In 2009 the Second Street Neighborhood Association teamed up with the Toonerville Trolley
Neighborhood Association forming a work group to see what could be done about the vacant properties in the neighborhood.
The group found that the available neighborhood stabilization and housing moneys were –rightfully– targeted for neighborhoods worse off than Old Louisville. The group decided to form a tax exempt, non-profit corporation –Victorian Louisville, Inc.– (VLINC) and to acquire and restore specific Old Louisville properties. To do this VLINC seeks grants and loans from those seeing the value of this endeavor.
It is not our intention to become long-term property owners or managers. We intend to identify particular derelict properties and working with all available resources restore these properties to a marketable state. In deciding which properties to restore we intend to benefit the surrounding neighborhood as much as possible.
Jan Cieremans emigrated from Holland in 2002. Jan has a degree
in mechanical engineering and has worked as sales manager before
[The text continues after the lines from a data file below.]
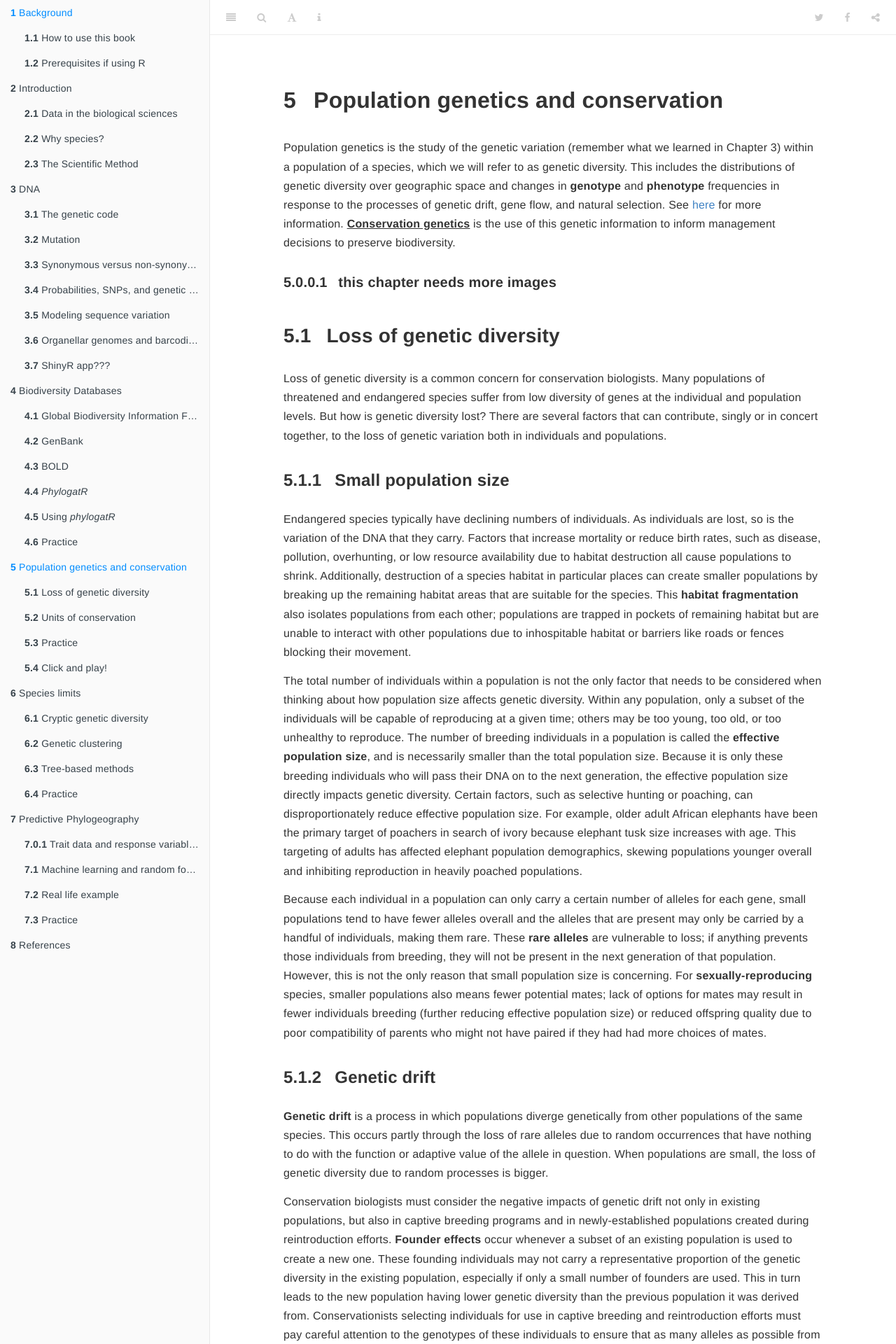
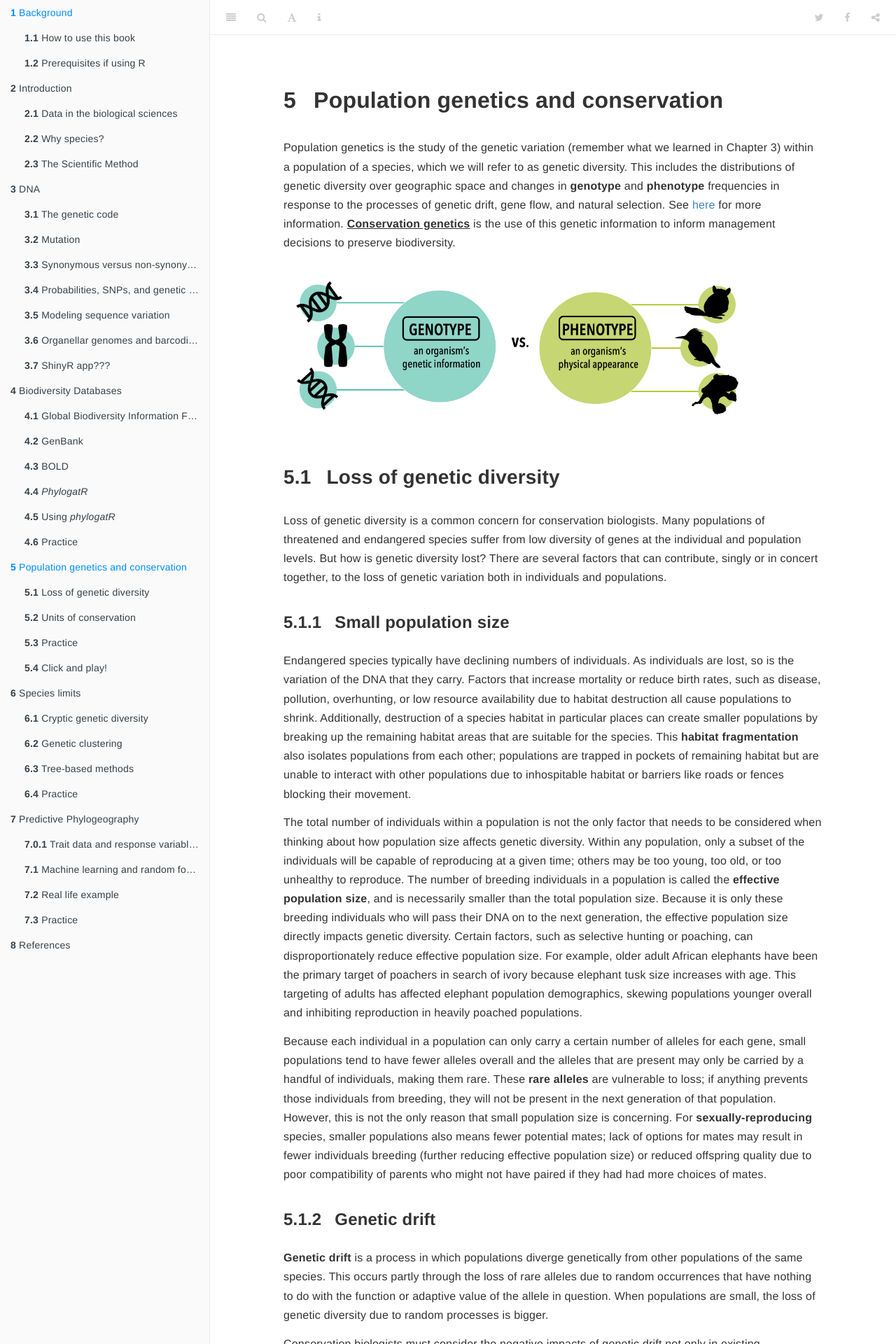
Before and after one commit to OSC/phylogatr, a Jekyll site: the page book/population-genetics-and-conservation.html, which Jekyll copies as it is, in a window 1280 px wide. Shown: the top 1920 px of the page at 70% size. Built offline with Jekyll 4.4.1, drawn with Linux system fonts in a browser that asks for light colours; comment, search, counter and statistics services are not loaded; some of the changed text lies outside the part shown.

Commit message:
Add image to 5.0.0.1

```diff
--- a/book/population-genetics-and-conservation.html
+++ b/book/population-genetics-and-conservation.html
@@ -260,8 +260,7 @@ code span.wa { color: #60a0b0; font-weight: bold; font-style: italic; } /* Warni
 <div id="population-genetics-and-conservation" class="section level1 hasAnchor" number="5">
 <h1><span class="header-section-number">5</span> Population genetics and conservation<a href="population-genetics-and-conservation.html#population-genetics-and-conservation" class="anchor-section" aria-label="Anchor link to header"></a></h1>
 <p>Population genetics is the study of the genetic variation (remember what we learned in Chapter 3) within a population of a species, which we will refer to as genetic diversity. This includes the distributions of genetic diversity over geographic space and changes in <strong>genotype</strong> and <strong>phenotype</strong> frequencies in response to the processes of genetic drift, gene flow, and natural selection. See <a href="https://evolution.berkeley.edu/evolution-101/mechanisms-the-processes-of-evolution/mechanisms-of-change/" target="_blank">here</a> for more information. <u><strong>Conservation genetics</strong></u> is the use of this genetic information to inform management decisions to preserve biodiversity.</p>
-<div id="this-chapter-needs-more-images" class="section level4 hasAnchor" number="5.0.0.1">
-<h4><span class="header-section-number">5.0.0.1</span> this chapter needs more images<a href="population-genetics-and-conservation.html#this-chapter-needs-more-images" class="anchor-section" aria-label="Anchor link to header"></a></h4>
+<p><img src="images/genphen.png" width="672" /></p>
 </div>
 <div id="loss-of-genetic-diversity" class="section level2 hasAnchor" number="5.1">
 <h2><span class="header-section-number">5.1</span> Loss of genetic diversity<a href="population-genetics-and-conservation.html#loss-of-genetic-diversity" class="anchor-section" aria-label="Anchor link to header"></a></h2>
```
becoming account manager for energy consultant Summit Energy in town. Jan and Holly and their daughter Emily own a home built around 1896 at Second and Oak streets, and they are gradually restoring the property. When asked to become Second Street Neighborhood Association’s president, Jan and its board identified the need to do something about the rising number of vacant properties in the neighborhood, and that’s how Victorian Louisville was born. Jan is a member of the Vacant Properties Action Campaign led by the Metropolitan Housing Coalition and a contributor to Preservation Louisville.
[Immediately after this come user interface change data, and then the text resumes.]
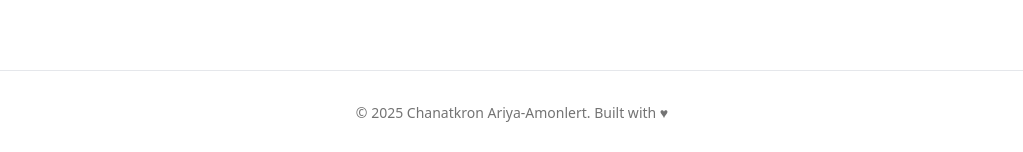
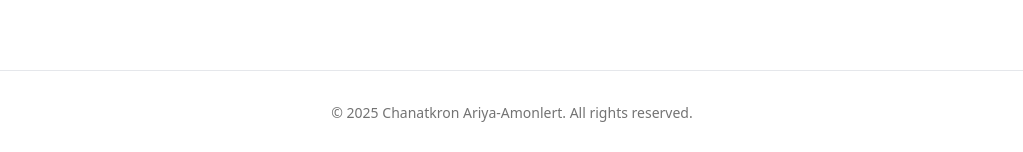
Before and after one commit to 66200338-Chanaykron/portfolio, a React (Vite) app: page / in a window 1280 px wide. Shown: the part 1853-2005 px from the top of the page, without its empty margins (128-1151 px from the left). Built offline with nearby package versions, Linux system fonts and the light colour scheme.

Commit message:
Update footer copyright text
Replaces dynamic name and heart icon in the footer with a static copyright notice for Chanatkron Ariya-Amonlert and adds 'All rights reserved.'

```diff
--- a/src/Portfolio.jsx
+++ b/src/Portfolio.jsx
@@ -218,7 +218,7 @@ export default function Portfolio() {
         <Education />
         <Contact />
         <footer className="border-t mt-10 py-8 text-center text-sm text-neutral-500">
-          © {new Date().getFullYear()} {data.nameEN}. Built with ♥
+          &copy; {new Date().getFullYear()} Chanatkron Ariya-Amonlert. All rights reserved.
         </footer>
       </div>
     </div>
```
Christopher T. White has resided for 28 years in the Old Louisville Historic Preservation District where he and his spouse Dennis Rollins have invested much of their personal energy and capital into the rehabilitation of their neighborhood and the restoration of their home, a 1912 Craftsman manse on Ormsby Avenue. A community activist now for many years, Christopher served in the past on the Old Louisville (OL) Neighborhood Council, the OL Property Improvement Committee, the OL Crime & Safety Committee, and on the Board of the Second Street Neighborhood Association [SSNA]. Currently, he has focused his skill set on zoning laws, land development codes, and property analysis through his work as a project researcher for the Old Louisville Zoning and Land Use Committee and in fund raising for Victorian Louisville projects. An educator by profession, he has taught for Indiana University Southeast, Indiana University School of Music, Bloomington, and is currently on the faculty of the University of Louisville School of Music.
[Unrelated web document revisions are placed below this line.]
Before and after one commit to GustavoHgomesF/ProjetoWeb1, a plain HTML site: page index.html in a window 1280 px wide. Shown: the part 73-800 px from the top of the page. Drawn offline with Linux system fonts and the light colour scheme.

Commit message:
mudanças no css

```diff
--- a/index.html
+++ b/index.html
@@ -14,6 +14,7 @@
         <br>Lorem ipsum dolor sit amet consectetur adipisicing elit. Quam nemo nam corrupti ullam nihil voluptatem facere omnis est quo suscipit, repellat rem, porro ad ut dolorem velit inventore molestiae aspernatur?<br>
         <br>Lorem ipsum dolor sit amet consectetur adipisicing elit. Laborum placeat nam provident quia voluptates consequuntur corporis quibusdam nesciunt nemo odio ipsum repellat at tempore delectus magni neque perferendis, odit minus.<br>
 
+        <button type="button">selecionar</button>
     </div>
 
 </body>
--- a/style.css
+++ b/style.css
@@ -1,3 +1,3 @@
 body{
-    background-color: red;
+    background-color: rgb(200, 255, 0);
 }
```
Bill Walshretired from high school teaching in the local public
schools in 1997 and, with his wife Alice, moved to Old Louisville
in 1998. He is a member of Second Street Neighborhood Association and the Toonerville Trolley Neighborhood Association. Most of his time and energy in the community has been on behalf
of the former St. Philip Neri parish property on Woodbine, between
Floyd and Brook Streets. To help keep this property active
in public service, he serves on the boards of Vernon Robertson
Urban Charities, Inc.; Kenwood Montessori School; Woodbine
Catholic Worker; and The Chapel of St. Philip. Bill and Alice
have 13 grandchildren, 6 of whom live in Old Louisville.
The work of Victorian Louisville, Inc. would not be possible without the support of the following contributors and project partners as of 7/11/12.
Nancy and Tom Woodcock
Charles Cash and Debra Richards
Central Park West Neighborhood Association